Bar profile: Garden Theater's new bar Ethel's falls somewhere between Mouton and Oddfellows
“If we want to be known for anything, it’s camp,” offered Zachariah Baird, manager at Ethel’s Bar in Short North’s Garden Theater. Since he helped transform the bar from the Stage Left Lounge to Ethel’s, Baird has been working to establish a line-up of small performing acts suited to the space. For instance, Piano-A-Gogo will run on Fridays, with a live piano player and upright string bass. To tie in with the Garden Theater’s production of the play “Psycho Beach Party,” Baird developed a tiki menu to run through the play’s end, Feb. 1.
This isn’t to say entertainment will dominate the cozy, brick-walled space. Baird is incorporating performances like the live piano act (“Think like Sam from ‘Casablanca,’” he said) and silent movies projected on the walls. “But the goal is more ambient music,” he explained. “The customers will always be the center of attention.”
The goal is entertainment that serves more as a backdrop to enjoying a drink and good conversation.
The bar has been reformed to be part saloon, part apothecary. The cocktail menu rotates on a monthly basis. Currently the menu hearkens back to early film and theatre. La Lumiere, named after the Lumiere brothers — the first modern filmmakers — features Tanqueray, St. Germain, chartreuse, lime and orange bitters. Other hits like the Sparkling Ginger Bourbon (bourbon, ginger syrup, Pellegrino) and the Dirty Mike (bourbon, honey, lemon, lavender bitters) are all appropriate for sipping at the bar, whether you’re there for a show or not.
Everything’s done with a sense of fun. The tiki menu features names like the Sandy Bikini and Beach Bum. Instead of Ladies’ Night, Baird jokes about hosting “Suffragette Night.”
“We think of ourselves as more anthropologists of alcohol, rather than mixologists,” Baird says. “We’re somewhere between Mouton and Oddfellows.”

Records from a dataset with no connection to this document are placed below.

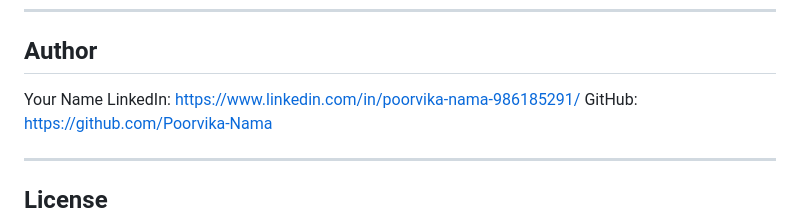
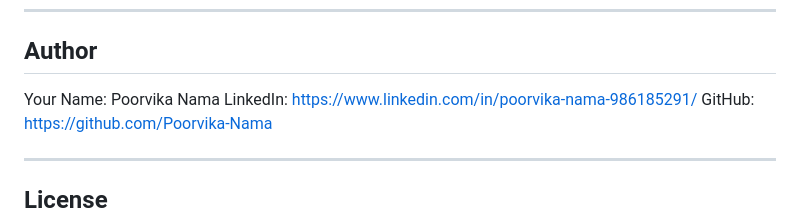
Before and after one commit to Poorvika-Nama/ats-resume-analyzer, a Markdown page: README.md, the part around the change. Drawn GitHub-style.

Commit message:
Update author information in README.md

```diff
--- a/README.md
+++ b/README.md
@@ -134,7 +134,7 @@ Each required skill in the JD is classified as:
 
 ## Author
 
-Your Name
+Your Name: Poorvika Nama
 LinkedIn: https://www.linkedin.com/in/poorvika-nama-986185291/
 GitHub: https://github.com/Poorvika-Nama
 
```
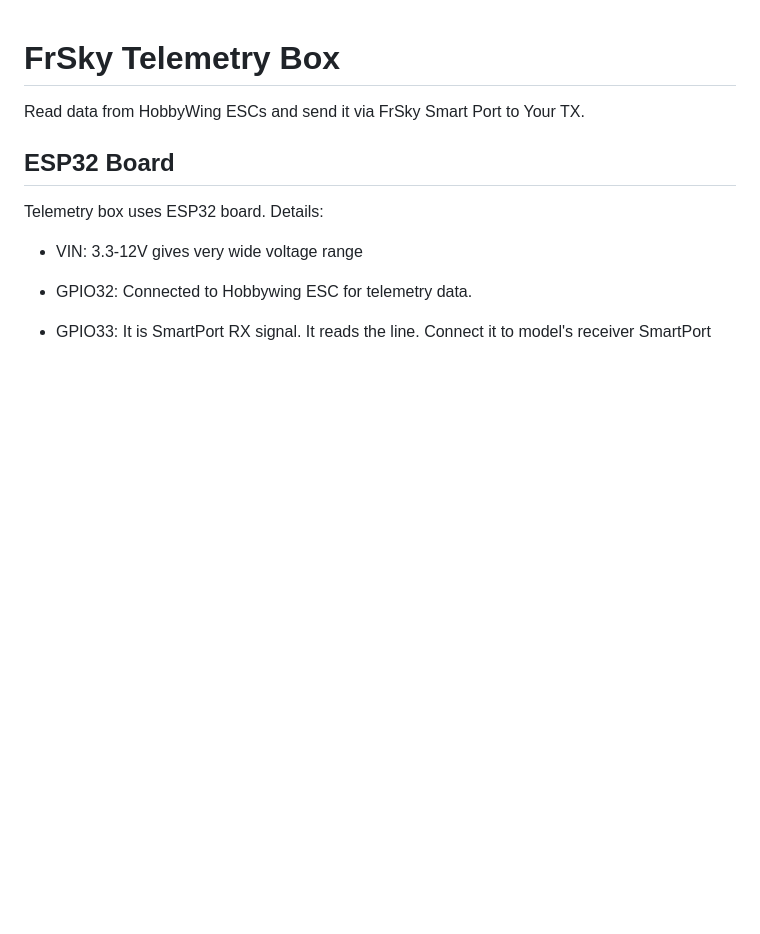
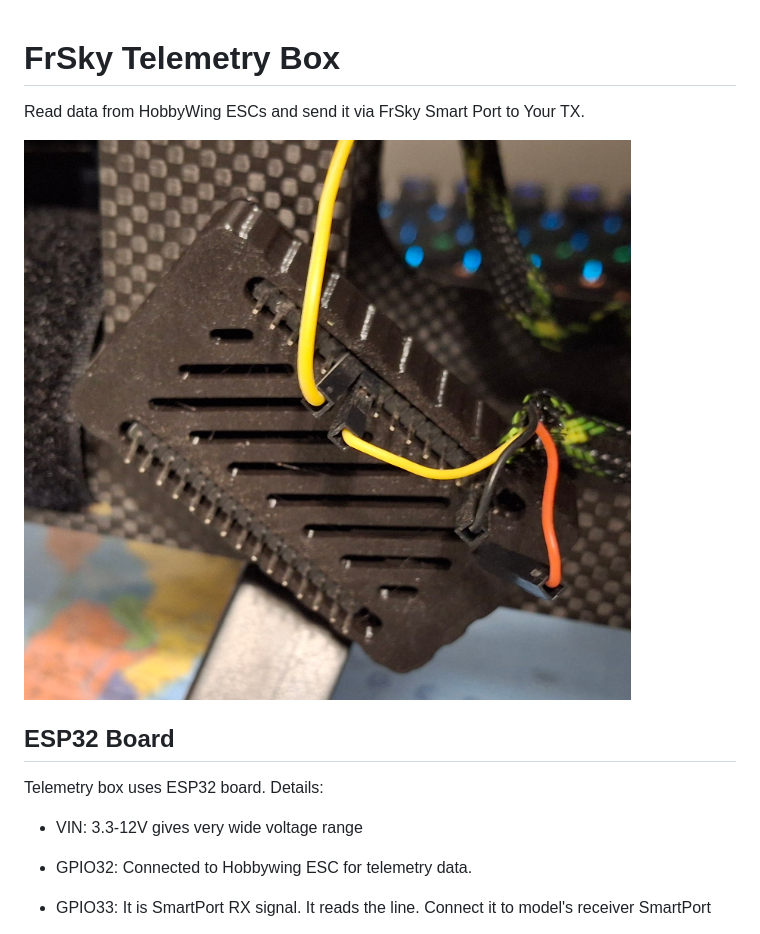
Before and after one commit to g0rd0n2007/frsky-tb, a Markdown page: README.md, the part around the change printed below. Drawn GitHub-style; pictures changed too: images/3.jpg (added); blank space fills up the shorter version.

Commit message:
Board real image

```diff
--- a/README.md
+++ b/README.md
@@ -1,6 +1,10 @@
 # FrSky Telemetry Box
 
 Read data from HobbyWing ESCs and send it via FrSky Smart Port to Your TX.
+
+
+
+![](/images/3.jpg)
 
 ## ESP32 Board
 
```
Also changed, not shown: other parts of README.md (+0 -7 lines).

The transition to Ethel’s gives the bar more character, and highlights the life of Ethel Miles. Miles was hired as the original organist for the Garden Theater when it began showing silent movies in the 1910s (there’s an organ in the bar, in homage to her). She eventually purchased the theater in 1927 and ran it until her death in 1968. She constructed the signature Garden sign out front, and she also built the Newport Music Hall and the Drexel Theater, Baird said. Drinking at Ethel’s, then, is a nod to her work bringing popular culture like movies, concerts and theater to Columbus.
A final benefit to drinking at Ethel’s: All profits support the reconstruction of the theater and budgets for performance art programing.
Photo by Meghan Ralston
Ethel's at Garden Theater
1187 N. High St., Short North